Susanna Mornati


Cyberinfrastructure and the Liberal Arts
A Special Issue, edited by David L. Green

Cyberinfrastructure for Us All
By David L. Green, Knowledge Culture
Made possible by dramatic advances in networking 
technologies, cyberinfrastructure promises to 
combine new computing capabilities, massive data 
resources and distributed human expertise to 
enable qualitatively different creative product 
from new generations of "knowledge environments." 
Introducing this timely collection of 
observations on how this will affect liberal arts 
disciplines and institutions, David Green reviews 
the distance we've come in the last 15 years and 
identifies the main themes of the essays, interviews and reviews that follow.

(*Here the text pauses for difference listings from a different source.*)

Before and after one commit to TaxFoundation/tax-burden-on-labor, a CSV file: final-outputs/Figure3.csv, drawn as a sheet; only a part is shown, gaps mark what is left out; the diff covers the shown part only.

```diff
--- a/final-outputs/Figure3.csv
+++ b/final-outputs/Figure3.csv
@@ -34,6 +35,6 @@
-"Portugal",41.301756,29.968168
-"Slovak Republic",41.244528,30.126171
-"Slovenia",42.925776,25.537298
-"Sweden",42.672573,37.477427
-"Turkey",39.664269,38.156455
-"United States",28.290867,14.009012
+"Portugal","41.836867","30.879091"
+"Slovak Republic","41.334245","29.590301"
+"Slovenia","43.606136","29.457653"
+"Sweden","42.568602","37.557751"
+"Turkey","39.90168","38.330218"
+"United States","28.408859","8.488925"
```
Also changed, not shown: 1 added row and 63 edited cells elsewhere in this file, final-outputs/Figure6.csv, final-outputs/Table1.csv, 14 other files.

(Uncommon) Challenge of the Cultural Commonwealth
By Gary Wells, Ithaca College
In reviewing Our Cultural Commonwealth, the 
report on cyberinfrastructure and the humanities 
commissioned by the American Council of Learned 
Societies (ACLS), Gary Wells notes "both the 
allure and anxiety of radical and disruptive 
change," and wonders if the academy and the 
broader public will be up to the cultural and financial challenges.

the ACLS Report: An Interview with John Unsworth
By Kevin Guthrie, Ithaka
John Unsworth chaired the ACLS Commission that 
authored Our Cultural Commonwealth. In a 
conversation with Kevin Guthrie, he offers his 
own well-developed definition of 
cyberinfrastructure, talks about why and how the 
needs of the humanities should be considered 
separately, and explains how the report's 
framework has been useful already in developing new implementation strategies.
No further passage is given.